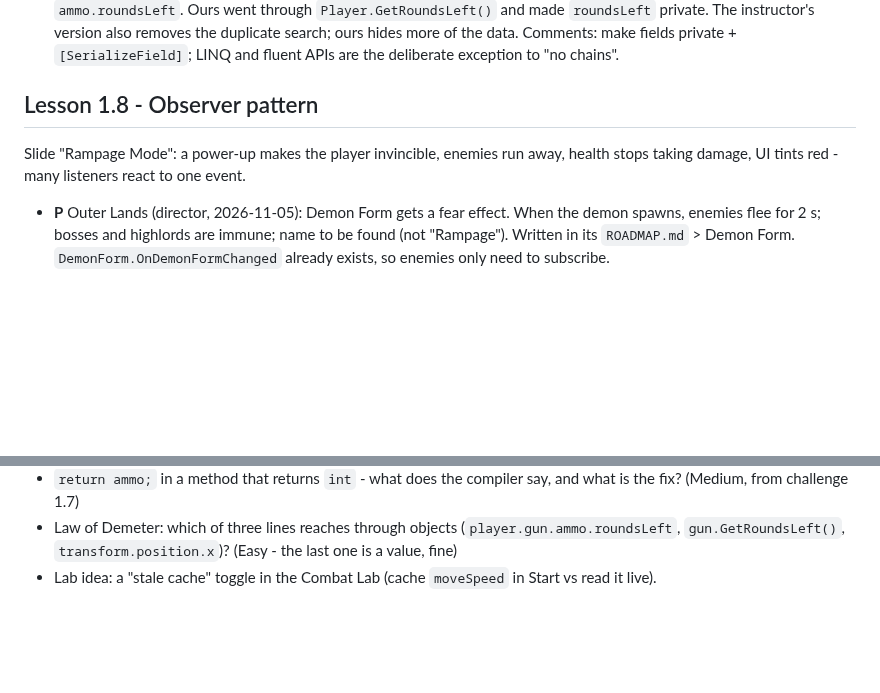
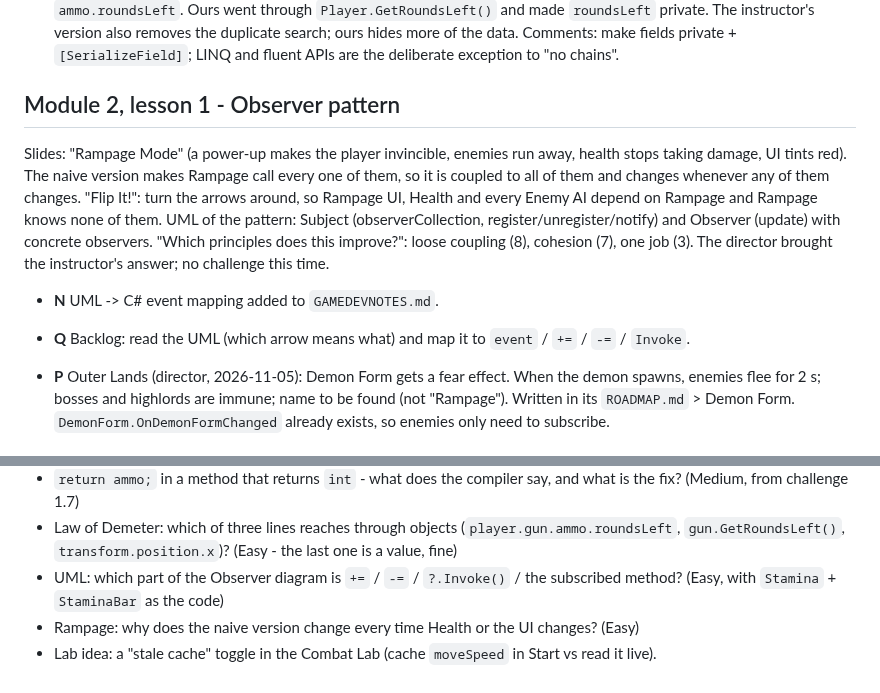
Before and after one commit to Krulansky/SharpDul, a Markdown page: study/design-patterns-course.md, 2 parts joined by grey strips. Drawn GitHub-style; blank space fills up the shorter version.

```diff
--- a/study/design-patterns-course.md
+++ b/study/design-patterns-course.md
@@ -119,10 +119,19 @@ Challenge progress:
    ours hides more of the data. Comments: make fields private + `[SerializeField]`; LINQ and
    fluent APIs are the deliberate exception to "no chains".
 
-## Lesson 1.8 - Observer pattern
+## Module 2, lesson 1 - Observer pattern
 
-Slide "Rampage Mode": a power-up makes the player invincible, enemies run away, health stops
-taking damage, UI tints red - many listeners react to one event.
+Slides: "Rampage Mode" (a power-up makes the player invincible, enemies run away, health stops
+taking damage, UI tints red). The naive version makes Rampage call every one of them, so it is
+coupled to all of them and changes whenever any of them changes. "Flip It!": turn the arrows
+around, so Rampage UI, Health and every Enemy AI depend on Rampage and Rampage knows none of
+them. UML of the pattern: Subject (observerCollection, register/unregister/notify) and Observer
+(update) with concrete observers. "Which principles does this improve?": loose coupling (8),
+cohesion (7), one job (3). The director brought the instructor's answer; no challenge this time.
+
+- **N** UML -> C# event mapping added to `GAMEDEVNOTES.md`.
+- **Q** Backlog: read the UML (which arrow means what) and map it to `event` / `+=` / `-=` /
+  `Invoke`.
 
 - **P** Outer Lands (director, 2026-11-05): Demon Form gets a fear effect. When the demon
   spawns, enemies flee for 2 s; bosses and highlords are immune; name to be found (not
@@ -154,4 +163,7 @@ taking damage, UI tints red - many listeners react to one event.
   (Medium, from challenge 1.7)
 - Law of Demeter: which of three lines reaches through objects (`player.gun.ammo.roundsLeft`,
   `gun.GetRoundsLeft()`, `transform.position.x`)? (Easy - the last one is a value, fine)
+- UML: which part of the Observer diagram is `+=` / `-=` / `?.Invoke()` / the subscribed
+  method? (Easy, with `Stamina` + `StaminaBar` as the code)
+- Rampage: why does the naive version change every time Health or the UI changes? (Easy)
 - Lab idea: a "stale cache" toggle in the Combat Lab (cache `moveSpeed` in Start vs read it live).
```
Also changed, not shown: GAMEDEVNOTES.md (+19 -0 lines).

**Work task**.
Whenever a line in the records contains the word "event", copy that line.

**Reply**.
-taking damage, UI tints red - many listeners react to one event.
+- **N** UML -> C# event mapping added to `GAMEDEVNOTES.md`.
+- **Q** Backlog: read the UML (which arrow means what) and map it to `event` / `+=` / `-=` /
@@ -154,4 +163,7 @@ taking damage, UI tints red - many listeners react to one event.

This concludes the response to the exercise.